§ Data section
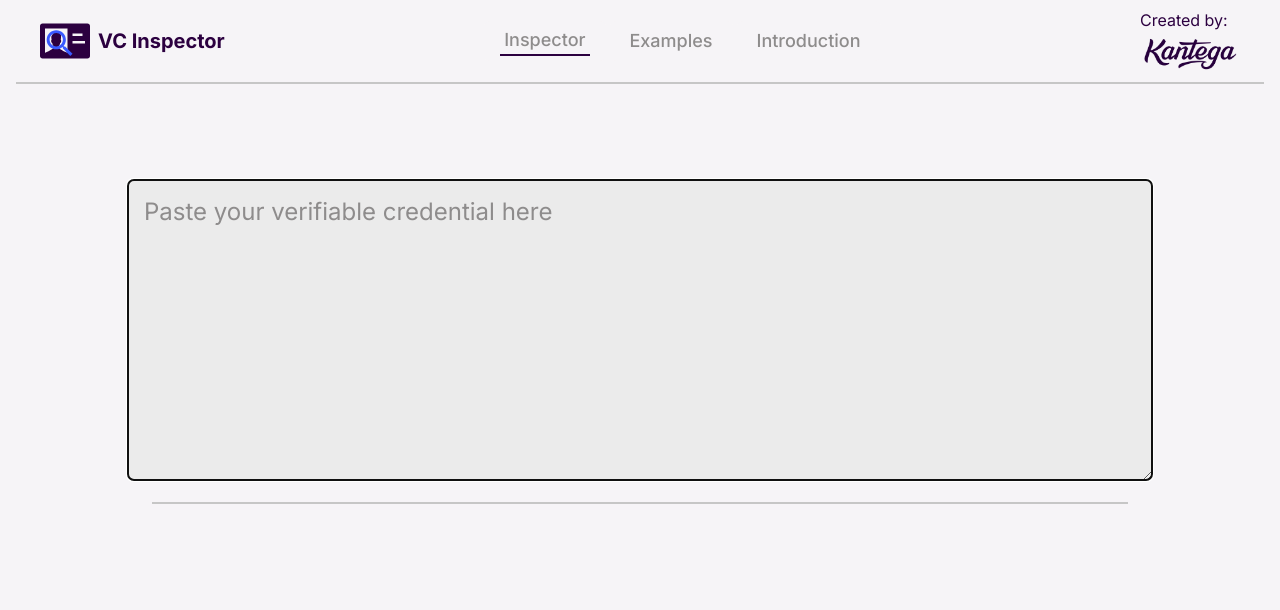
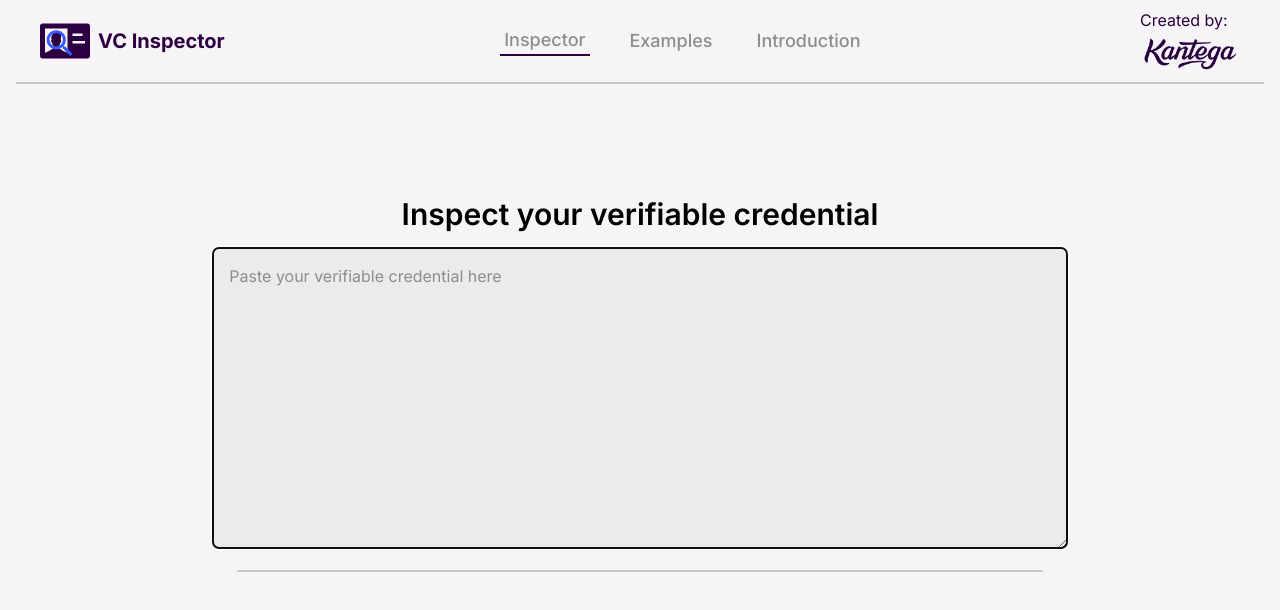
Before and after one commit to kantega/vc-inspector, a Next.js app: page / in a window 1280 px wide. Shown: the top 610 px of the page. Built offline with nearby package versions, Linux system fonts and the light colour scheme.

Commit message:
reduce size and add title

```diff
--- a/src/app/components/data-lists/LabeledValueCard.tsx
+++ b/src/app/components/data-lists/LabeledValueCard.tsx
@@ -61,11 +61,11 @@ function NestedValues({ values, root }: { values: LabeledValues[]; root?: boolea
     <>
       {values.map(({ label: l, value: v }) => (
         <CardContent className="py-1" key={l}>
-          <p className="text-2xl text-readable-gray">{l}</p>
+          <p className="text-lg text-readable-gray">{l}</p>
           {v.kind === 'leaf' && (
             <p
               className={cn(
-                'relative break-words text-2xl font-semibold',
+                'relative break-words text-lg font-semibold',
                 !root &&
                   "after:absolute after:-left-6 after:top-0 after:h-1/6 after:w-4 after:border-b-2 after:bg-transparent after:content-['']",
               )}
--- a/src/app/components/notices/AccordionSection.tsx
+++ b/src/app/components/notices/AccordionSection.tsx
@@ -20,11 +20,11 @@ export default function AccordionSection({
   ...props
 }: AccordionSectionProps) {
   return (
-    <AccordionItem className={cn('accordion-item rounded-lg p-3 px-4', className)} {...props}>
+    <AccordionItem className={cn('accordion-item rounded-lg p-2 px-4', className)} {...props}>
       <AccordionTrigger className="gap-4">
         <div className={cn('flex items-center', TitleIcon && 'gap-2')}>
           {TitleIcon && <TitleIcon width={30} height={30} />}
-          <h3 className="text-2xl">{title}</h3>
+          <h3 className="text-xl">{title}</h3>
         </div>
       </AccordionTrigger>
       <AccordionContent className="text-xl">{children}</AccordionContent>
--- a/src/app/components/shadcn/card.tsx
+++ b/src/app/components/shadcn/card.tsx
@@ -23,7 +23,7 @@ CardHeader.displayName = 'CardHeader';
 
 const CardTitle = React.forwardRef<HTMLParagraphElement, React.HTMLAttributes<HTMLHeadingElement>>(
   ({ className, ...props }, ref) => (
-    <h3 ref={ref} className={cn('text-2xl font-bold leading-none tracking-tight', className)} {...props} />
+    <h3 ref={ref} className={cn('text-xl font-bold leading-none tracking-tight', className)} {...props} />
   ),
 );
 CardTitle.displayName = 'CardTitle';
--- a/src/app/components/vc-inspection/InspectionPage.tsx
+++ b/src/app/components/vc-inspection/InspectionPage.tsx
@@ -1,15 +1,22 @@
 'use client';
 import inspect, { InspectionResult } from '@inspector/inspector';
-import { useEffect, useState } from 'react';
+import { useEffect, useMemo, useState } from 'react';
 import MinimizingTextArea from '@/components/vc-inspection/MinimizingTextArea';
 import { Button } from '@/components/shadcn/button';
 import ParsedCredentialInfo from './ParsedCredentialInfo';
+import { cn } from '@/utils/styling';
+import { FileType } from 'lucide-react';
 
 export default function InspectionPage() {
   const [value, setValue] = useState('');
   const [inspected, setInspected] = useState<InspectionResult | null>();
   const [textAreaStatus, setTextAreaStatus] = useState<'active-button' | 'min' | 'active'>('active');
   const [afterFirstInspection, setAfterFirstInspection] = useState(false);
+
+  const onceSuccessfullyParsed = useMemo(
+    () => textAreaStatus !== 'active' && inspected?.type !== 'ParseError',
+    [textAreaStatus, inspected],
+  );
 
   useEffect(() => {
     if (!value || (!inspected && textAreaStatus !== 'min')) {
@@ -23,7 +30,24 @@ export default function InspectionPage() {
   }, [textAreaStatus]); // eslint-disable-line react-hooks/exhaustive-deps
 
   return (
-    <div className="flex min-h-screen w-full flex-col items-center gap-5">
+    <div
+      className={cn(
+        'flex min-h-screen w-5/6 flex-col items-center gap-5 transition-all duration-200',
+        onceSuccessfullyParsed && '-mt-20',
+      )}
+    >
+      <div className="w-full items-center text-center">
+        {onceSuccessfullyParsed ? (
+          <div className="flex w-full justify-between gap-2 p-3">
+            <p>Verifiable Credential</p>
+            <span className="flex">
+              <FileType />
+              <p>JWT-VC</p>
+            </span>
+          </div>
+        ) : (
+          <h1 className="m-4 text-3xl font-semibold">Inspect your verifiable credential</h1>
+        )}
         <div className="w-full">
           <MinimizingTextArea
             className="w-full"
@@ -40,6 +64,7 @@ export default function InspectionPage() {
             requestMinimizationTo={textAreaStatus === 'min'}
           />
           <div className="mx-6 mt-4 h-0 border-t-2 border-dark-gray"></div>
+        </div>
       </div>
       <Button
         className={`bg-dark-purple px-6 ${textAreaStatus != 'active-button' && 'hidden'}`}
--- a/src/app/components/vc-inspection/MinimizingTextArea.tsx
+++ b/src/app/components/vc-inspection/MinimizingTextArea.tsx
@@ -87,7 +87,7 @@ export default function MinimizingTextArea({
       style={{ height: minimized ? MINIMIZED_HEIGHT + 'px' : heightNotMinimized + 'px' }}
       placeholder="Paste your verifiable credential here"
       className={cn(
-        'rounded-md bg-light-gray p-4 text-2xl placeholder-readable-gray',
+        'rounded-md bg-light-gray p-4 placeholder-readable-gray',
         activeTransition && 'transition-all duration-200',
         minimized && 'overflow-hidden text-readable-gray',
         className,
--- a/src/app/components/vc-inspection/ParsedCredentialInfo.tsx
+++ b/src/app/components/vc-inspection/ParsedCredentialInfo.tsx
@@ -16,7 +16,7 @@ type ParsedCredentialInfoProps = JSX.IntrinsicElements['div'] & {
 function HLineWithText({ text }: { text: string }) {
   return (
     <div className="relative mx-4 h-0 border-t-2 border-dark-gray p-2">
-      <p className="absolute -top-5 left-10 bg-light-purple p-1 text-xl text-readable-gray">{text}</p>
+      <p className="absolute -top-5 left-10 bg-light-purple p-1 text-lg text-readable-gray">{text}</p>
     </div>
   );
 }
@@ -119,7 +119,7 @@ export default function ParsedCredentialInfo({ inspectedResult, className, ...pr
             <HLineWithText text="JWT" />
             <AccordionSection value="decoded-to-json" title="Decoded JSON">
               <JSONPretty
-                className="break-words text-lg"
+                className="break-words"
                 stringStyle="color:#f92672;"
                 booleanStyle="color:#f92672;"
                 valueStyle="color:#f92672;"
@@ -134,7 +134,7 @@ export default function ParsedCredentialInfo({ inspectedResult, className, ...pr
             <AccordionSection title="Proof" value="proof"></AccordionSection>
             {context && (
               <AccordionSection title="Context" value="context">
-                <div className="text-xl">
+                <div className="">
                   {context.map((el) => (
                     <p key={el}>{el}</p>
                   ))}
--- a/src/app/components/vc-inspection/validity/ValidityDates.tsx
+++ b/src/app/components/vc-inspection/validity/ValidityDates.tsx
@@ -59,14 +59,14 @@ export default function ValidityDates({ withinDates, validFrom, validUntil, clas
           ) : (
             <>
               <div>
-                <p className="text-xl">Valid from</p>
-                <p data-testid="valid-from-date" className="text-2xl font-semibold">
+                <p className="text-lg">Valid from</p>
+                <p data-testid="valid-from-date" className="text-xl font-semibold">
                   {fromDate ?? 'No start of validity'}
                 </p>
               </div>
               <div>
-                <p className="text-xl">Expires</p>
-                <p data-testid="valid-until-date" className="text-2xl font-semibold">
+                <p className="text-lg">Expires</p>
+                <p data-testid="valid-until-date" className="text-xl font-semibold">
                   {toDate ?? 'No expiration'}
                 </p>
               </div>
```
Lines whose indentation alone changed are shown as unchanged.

...

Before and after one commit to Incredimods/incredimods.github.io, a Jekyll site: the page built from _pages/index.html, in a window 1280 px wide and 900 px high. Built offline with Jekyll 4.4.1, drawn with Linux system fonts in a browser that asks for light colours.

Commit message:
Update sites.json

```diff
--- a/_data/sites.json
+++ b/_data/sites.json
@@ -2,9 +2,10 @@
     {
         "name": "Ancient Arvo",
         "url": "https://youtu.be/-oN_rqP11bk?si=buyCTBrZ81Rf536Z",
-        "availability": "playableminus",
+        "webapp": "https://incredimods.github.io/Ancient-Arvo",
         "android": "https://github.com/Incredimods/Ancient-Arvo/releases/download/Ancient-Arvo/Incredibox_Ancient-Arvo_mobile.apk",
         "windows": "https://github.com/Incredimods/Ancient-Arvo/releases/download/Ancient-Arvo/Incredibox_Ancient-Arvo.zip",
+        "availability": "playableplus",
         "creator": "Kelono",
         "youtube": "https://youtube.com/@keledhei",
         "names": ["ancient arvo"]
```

...

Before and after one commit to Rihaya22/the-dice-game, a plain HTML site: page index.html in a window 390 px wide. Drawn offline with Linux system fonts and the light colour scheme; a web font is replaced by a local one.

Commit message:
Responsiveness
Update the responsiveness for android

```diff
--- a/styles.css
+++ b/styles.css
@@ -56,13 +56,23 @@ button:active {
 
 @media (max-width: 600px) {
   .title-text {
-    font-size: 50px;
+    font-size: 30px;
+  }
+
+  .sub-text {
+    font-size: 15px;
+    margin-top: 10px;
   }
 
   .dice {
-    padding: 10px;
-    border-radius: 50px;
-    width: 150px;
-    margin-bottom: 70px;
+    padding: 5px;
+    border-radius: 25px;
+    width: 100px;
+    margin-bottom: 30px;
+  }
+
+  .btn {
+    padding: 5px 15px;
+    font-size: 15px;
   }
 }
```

§ Exercise brief
In the material above, how many lines include the word "width"? State that number alone.

§ Written response
4